Whilst leases are usually essentially the same throughout a single block of flats, they will be different from block to block. What they all have in common is the likelyhood that they will be defective in varying degrees. Leases before 2006 are likey to be written in legalese (a legal term), and can consist of a great number of pages which have to be read all the way through to find key points and they haven’t been able to keep up with the amount of legislation implemented since they were first written. Leases written after 2006 may not fare any better if they are badly written and missing key elements.

Lease Defects

Some defects a lease can have are:

  1. No provision to repair or maintain parts of the property;
  2. No named person to provide buildings insurance;
  3. Service charge proportions which don’t add up to the correct percentage;
  4. No service charge collection dates;
  5. No incentives to pay arrears quickly;
  6. No provisions for advance maintenance contributions to be set;
  7. No limits on flats to pay for what they reasonably use (for example a flat on the ground floor might have to pay for the maintenance and repairs of the lift even though they don’t use it or a flat with a private front door may find themselves having to pay towards redecoration of the internal communal entrance);
  8. No enabling of the managing agent fees to be an allowable service charge expenditure;
  9. No provisions for a reserve fund;
  10. No provisions for a sinking fund.

With most leases it is possible to take out an Indemnity Policy which a) would cover such defects and b) that the mortgage lender would accept. There are 3 categories that leases fall into with regard to the lender guidelines:

  1. Leases which do conform to the Guidelines;
  2. Leases which do not conform to the Guidelines but where a policy will normally be acceptable to a mortgage lender;
  3. Leases which do not conform to the guidelines and where the defect is so serious that indemnity policies will not solve the problem.

For our block, point 3 would certainly have applied due to the neglect the building had sustained for the best part of two decades which indemnnity insurance would not have solved. It is therefore supposed to be used as a last resort.


Leaseholders of two or more flats (where there is a consensus for the lease to be varied) from the majority of the parties to it have the right to apply to the First Tier Tribunal under s35 of the Landlord and Tenant Act 1987 to ask it to determine whether the lease should be varied. .For example, if the majority of leaseholders supported the insertion of a clause that penalized late payers of service charges then this variation could be applied for. It cannot be unilaterally imposed if the lease makes no provison for it.

This application is only applicable for leases over 21 years and grounds that can be covered are as follows:

  1. The repair and maintenance of the flat in question, the building containing the flat or any land or building which is let to the tenant under the lease or in respect of which rights are conferred on him under it;
  2. The insurance of the building containing the flat or of any such land or building;
  3. The repair or maintenance of any installations (whether they are in the same building as the flat or not) which are reasonably necessary to ensure that occupiers of the flat enjoy a reasonable standard of accommodation;
  4. The provision or maintenance of any services which are reasonably necessary to ensure that occupiers of the flat enjoy a reasonable standard of accommodation;
  5. The recovery of one party to the lease from another party to it of expenditure incurred or to be incurred by him, or on his behalf, for the benefit of that other party or of a number of persons who include that other party;
  6. The computation of a service charge payable under the lease.
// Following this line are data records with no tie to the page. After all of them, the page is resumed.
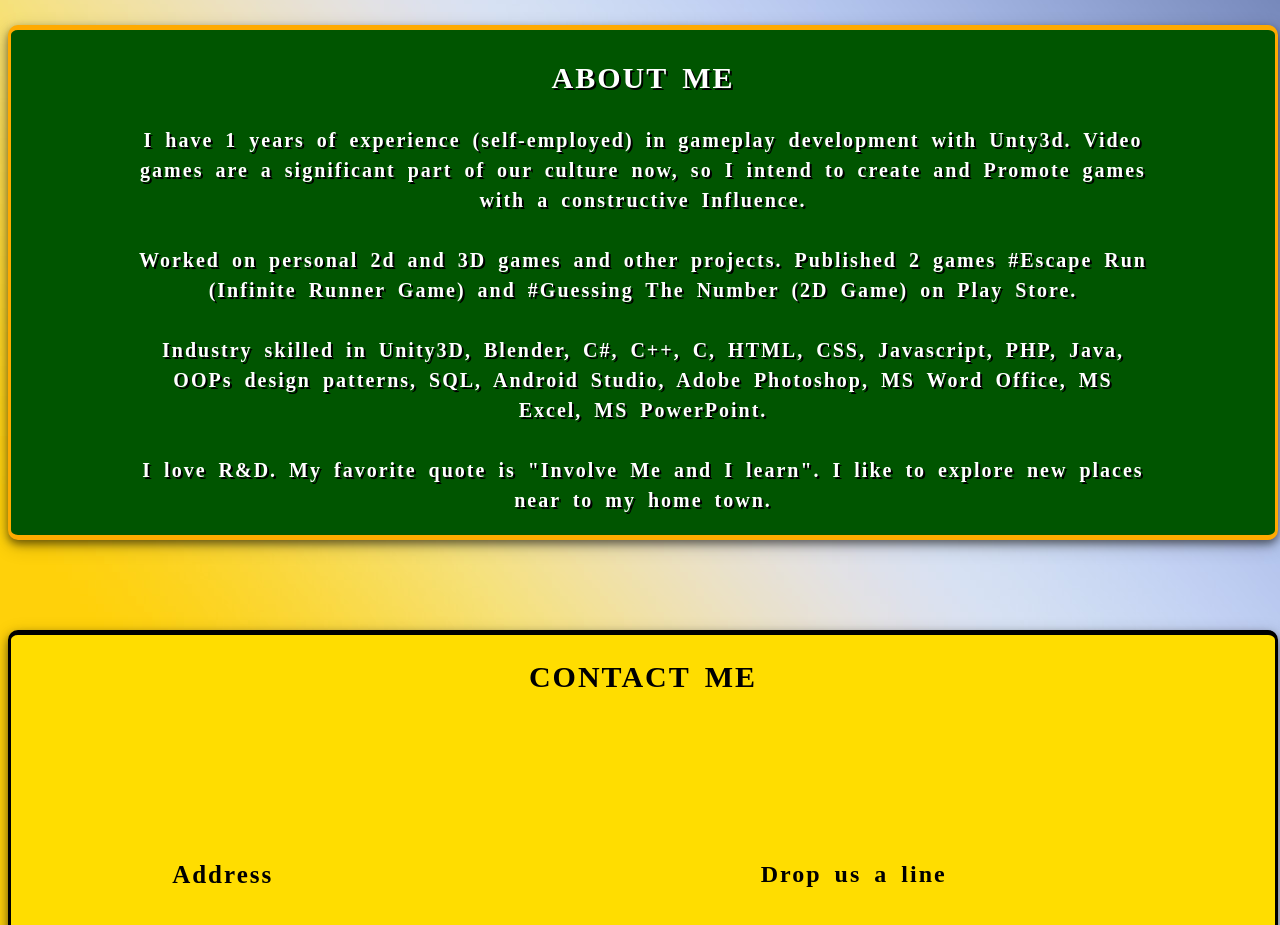
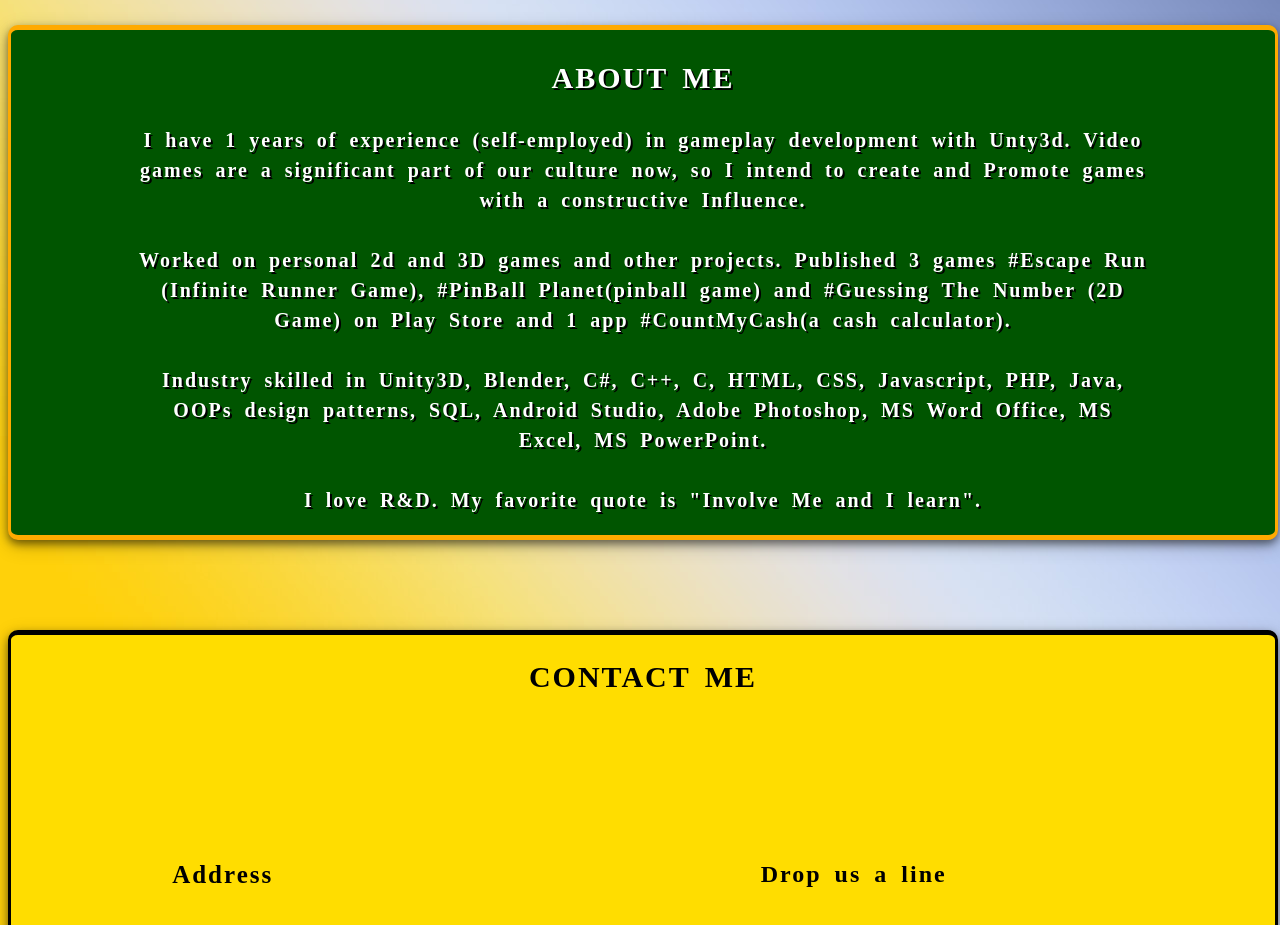
Before and after one commit to Dhiman-Paras/Paras-Dhiman-Portfolio, a plain HTML site: page index.html in a window 1280 px wide. Shown: the part 2180-3105 px from the top of the page. Drawn offline with Linux system fonts and the light colour scheme; a web font is replaced by a local one.

Commit message:
Update index.html

```diff
--- a/index.html
+++ b/index.html
@@ -338,11 +338,11 @@
 					I have 1 years of experience (self-employed) in gameplay development with Unty3d. Video games are a significant part of our culture now, so I intend to create and Promote games with a constructive Influence.
 					<br><br>
 					Worked on personal 2d and 3D games and other projects.
-					Published 2 games #Escape Run (Infinite Runner Game) and #Guessing The Number (2D Game) on Play Store.
+					Published 3 games #Escape Run (Infinite Runner Game), #PinBall Planet(pinball game) and #Guessing The Number (2D Game) on Play Store and 1 app #CountMyCash(a cash calculator).
 					<br><br>
 					Industry skilled in Unity3D, Blender, C#, C++, C, HTML, CSS, Javascript, PHP, Java, OOPs design patterns, SQL, Android Studio, Adobe Photoshop, MS Word Office, MS Excel, MS PowerPoint.
 					<br><br>
-					I love R&D. My favorite quote is "Involve Me and I learn". I like to explore new places near to my home town.
+					I love R&D. My favorite quote is "Involve Me and I learn".
 
 				</p>
 			</div>
```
Where the variation of one lease would affect other leases, then an application may be made to vary those other leases with parties affected by the variation being notified as per the FTT regulations. This will include the freeholder (where they are not the applicant), or head lessee, the other leaseholders (if the change will affect them), and the mortgagee to the flat or flats. Failure to serve the notices will allow the affected parties to apply to the FTT for cancellation or change of the variation or, sometimes, to bring action for damages.

When the application is made, a draft of the wording of the lease variation must be provided abd if the FTT decides the lease can be varied it will either adopt that wording or substitute other wording that it considers appropriate.







%d bloggers like this: